not begin till those claims ar-e satisfied." There can be nc. question that the lands of an intestate, though they descend to the heir-, and not to the administr-ator-, r-emain "liable to the debts of the ancestor-, and subject to be sold for- those debts" (Bank v. Dudley's Lessee, 2 Pet. 523; Watkins v. Holman, 16 Pet. 62); but that does not mean that any particular- piece of property, and especially if it be r-eal estate, becomes subject to a lien, which, as such, could be enforced in favor of a particular- creditor-. On the contrary, it is the well-established rule of equity, enfor-ced in. Wisconsin, and pr-obably in most or all of the states, by statute, that, in the absence of testamentar-y pr-ovision to the contrar-y, the per-sonal estate of a decedent is the primar-y fund for- the payment of his debts, and that a cr-editor- who would reach the r-eal estalte must show that the personal estate has been exhausted. Story, Eq. Jur-. § 573; McGonigal v. Colter, 32 Wis. 614. The appellant filed no cross bill, and his answer, while setting forth his several demands, asserts only a mortgage lien. The necessar-y to charge the land for the payment of unsecur-ed liabilities ar-e not alleged. On the contr-ar-y, it is averr-ed in the bill of complaint, and not denied in the answer, that Golling died possessed of per-sonal property exceeding $5,000 in value, that his indebtedness was about $1,000, and that letters of administr-ation had been issued by the probate court of Cook county, TIL Ther-e was no er-ror- in applying the rents collected by the appellant to the payment of the unpaid bala)lce due upon the mortgage debt, and in giving judwnent against him for- the remainder-. Rents which accrue from real estate after- the death of the owner- belong to the heir-, and not to the administmtor- or- legal r-epr-esentative. The decree of the circuit court is affir-med.

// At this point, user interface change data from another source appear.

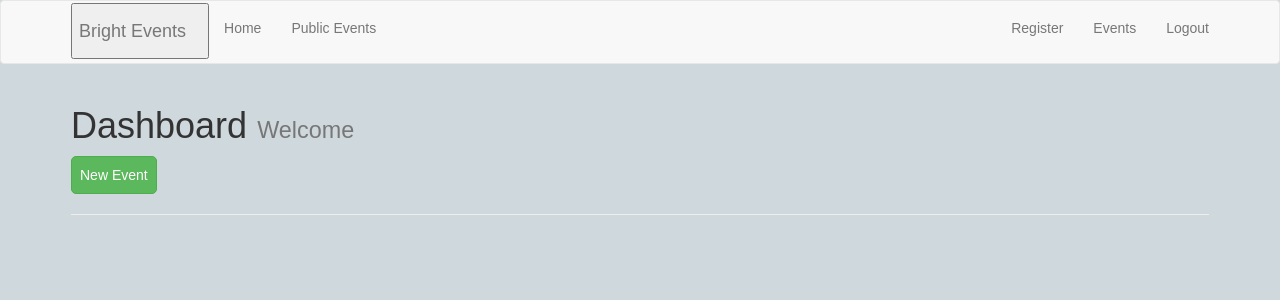
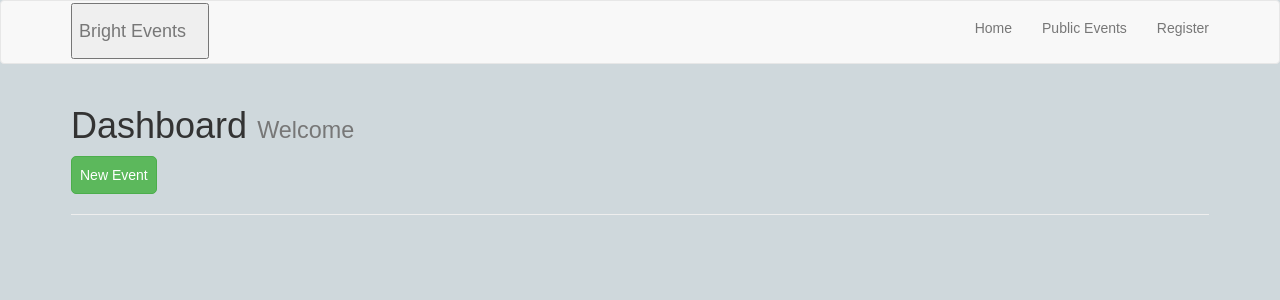
Before and after one commit to FelixWambiri/BrightEvents, a Flask app: page /dashboard in a window 1280 px wide. Shown: the top 300 px of the page. Run offline with Flask 2, Linux system fonts and the light colour scheme; some libraries are stand-ins or nearby versions.

Commit message:
[IMP] Hide some links when user is not logged in and display them when logged in

```diff
--- a/app/templates/includes/_navbar.html
+++ b/app/templates/includes/_navbar.html
@@ -10,16 +10,19 @@
                 <a class="navbar-brand" href="#">Bright Events</a>
             </button>
         </div>
-        <ul class="nav navbar-nav navbar-left">
+        <ul class="nav navbar-nav navbar-right">
+            {% if current_user.is_authenticated %}
+            <li><a href="/logout">Logout</a></li>
+            <li><a href="eventsDisplay.html">Events</a></li>
             <li><a href="/">Home</a></li>
             <li><a href="events.html">Public Events</a></li>
+            {% else %}
+            <li><a href="/">Home</a></li>
+            <li><a href="events.html">Public Events</a></li>
+            <li><a href="/register">Register</a></li>
+            {% endif %}
         </ul>
 
-        <ul class="nav navbar-nav navbar-right">
-            <li><a href="/register">Register</a></li>
-            <li><a href="eventsDisplay.html">Events</a></li>
-            <li><a href="/logout">Logout</a></li>
 
-        </ul>
     </div>
 </nav>
```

BURHANS v. JEFFERSON et aI. (Circuit Court of Appeals, Eighth CIrcuit. September 21, 1896.)
PARTNERSHIP-SUIT AT LAW.
A partner cannot maintain an action at law against one or more of his recover share of the profit in a single partnership venture, the remaInmg transactIOns of the firm remaining unsettled unless the particular venture, by express agreement of the partners, been segregated from other partnership ventures, and taken out of the general partnership account. An agreement by which one 'became a partner with another in certain real-estate speculations, they agreeing that the money advanced excar. pended, and received in the course of such transactions should ried into a single continuous account, may be shown as a defense in suits at law by one of such parties against the other for a share of the profits received on one particular transaction, and hence Is not ground for an Injunction against such suits.
2. INJUNCTION AGAINST SqIT-GROUNDs-LEGAL DEFEl<SES.
A person who has in his possession money and property in which he IUld others are jointly Interested lliay plead, In defense to a suit at law